Our industries rely heavily on color, which most of us know as a wavelength of light that our eyes and brains perceive as ..well color. But we don’t always think about how or why this is happening. You can go a long way just knowing what looks nice, but if you want to optimize the potential of your finished product, knowing the physics involved is very beneficial.
If additive color is the adding wavelengths of light to create new colors, subtractive refers to the process of removing wavelengths to create other colors. This is what’s happening when you add ink, paint, etc. to a physical display medium such as photo paper. Alternatively to additive color where white is the combination of all wavelengths, in subtractive theory, white is what you have without the introduction of any colors. Adding red ink acts as a filter which subtracts all but its own wavelength (the longest in the observable spectrum) from the white light, allowing the observer to see it by itself.
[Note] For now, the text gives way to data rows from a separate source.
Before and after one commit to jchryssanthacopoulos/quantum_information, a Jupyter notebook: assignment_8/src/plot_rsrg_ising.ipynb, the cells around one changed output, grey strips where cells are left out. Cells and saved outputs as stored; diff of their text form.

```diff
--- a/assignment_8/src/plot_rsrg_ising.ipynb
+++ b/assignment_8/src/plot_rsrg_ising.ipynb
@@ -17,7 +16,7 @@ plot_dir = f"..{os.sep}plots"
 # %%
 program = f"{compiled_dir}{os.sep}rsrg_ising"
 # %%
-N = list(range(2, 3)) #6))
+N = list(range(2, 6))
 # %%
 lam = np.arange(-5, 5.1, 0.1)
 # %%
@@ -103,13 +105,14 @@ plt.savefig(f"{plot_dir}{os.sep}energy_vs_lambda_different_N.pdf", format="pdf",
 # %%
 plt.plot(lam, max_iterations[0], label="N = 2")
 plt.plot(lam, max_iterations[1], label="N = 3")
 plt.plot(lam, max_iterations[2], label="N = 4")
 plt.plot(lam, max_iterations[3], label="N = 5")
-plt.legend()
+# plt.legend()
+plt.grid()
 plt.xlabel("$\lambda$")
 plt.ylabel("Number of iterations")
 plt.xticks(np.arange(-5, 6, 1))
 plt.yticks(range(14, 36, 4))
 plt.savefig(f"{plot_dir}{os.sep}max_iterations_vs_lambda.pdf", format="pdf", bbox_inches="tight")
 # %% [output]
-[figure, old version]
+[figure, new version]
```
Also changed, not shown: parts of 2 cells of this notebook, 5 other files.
I tried my best to demonstrate this in the image below.
When I first learned color theory I assumed that subtractive was just the exact opposite of additive, however this isn’t the case, and the achievable color gamut of subtractive is much more limited.
Just as additive is represented by the primary colors of RGB, subtractive, uses CMYK - Cyan, Magenta, Yellow, and Black (K). The reason black is included is because adding all of the colors created with CMY together makes a muddy brown, they don’t filter all wavelengths entirely (as a side note, it’s represented by K for ‘key’ which is the name for the black plate used in the printing process, and because blue already took B in RGB).
Compared to sRGB (the smaller RGB gamut seen in the additive section), this is standard CMYK:
This varies slightly based on your printer, inks, and paper/print surface. Some printer manufacturers have increased their achievable colors by adding different shades that can’t be created with normal combinations.
When printing any work, it’s a good idea to contact the print shop and ask for their printer profile, which is a custom profile for you to download and install into your editing software to ensure that all of the colors in your image can be created with the printer and paper you’re using. Most high volume print shops will have it already on their website, and some smaller high end specialty shops will require you to be a registered customer before they’ll give it to you.
Of course, none of this matters if your display isn’t calibrated, since you won’t be seeing colors properly anyway. To find out how to do this, check out Zach Sutton’s Ultimate Screen Calibration Guide from earlier this year.